"""

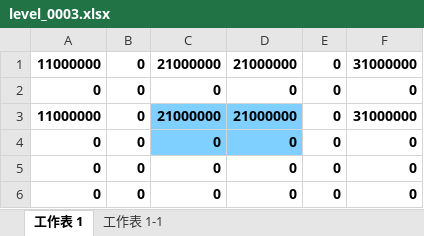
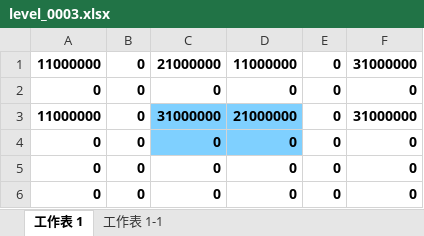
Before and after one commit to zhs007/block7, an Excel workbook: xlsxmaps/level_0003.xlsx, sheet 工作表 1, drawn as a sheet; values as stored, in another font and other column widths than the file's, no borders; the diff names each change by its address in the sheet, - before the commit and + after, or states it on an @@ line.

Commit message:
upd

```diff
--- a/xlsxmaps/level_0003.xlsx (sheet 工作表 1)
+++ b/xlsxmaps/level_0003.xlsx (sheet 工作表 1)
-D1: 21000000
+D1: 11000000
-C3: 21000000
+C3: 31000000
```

"""

TASK REQUIREMENTS ::
Return each entry exactly as given. Leave the images out.

OUTPUT FOR THIS TASK ::
Before and after one commit to zhs007/block7, an Excel workbook: xlsxmaps/level_0003.xlsx, sheet 工作表 1, drawn as a sheet; values as stored, in another font and other column widths than the file's, no borders; the diff names each change by its address in the sheet, - before the commit and + after, or states it on an @@ line.

Commit message:
upd

```diff
--- a/xlsxmaps/level_0003.xlsx (sheet 工作表 1)
+++ b/xlsxmaps/level_0003.xlsx (sheet 工作表 1)
-D1: 21000000
+D1: 11000000
-C3: 21000000
+C3: 31000000
```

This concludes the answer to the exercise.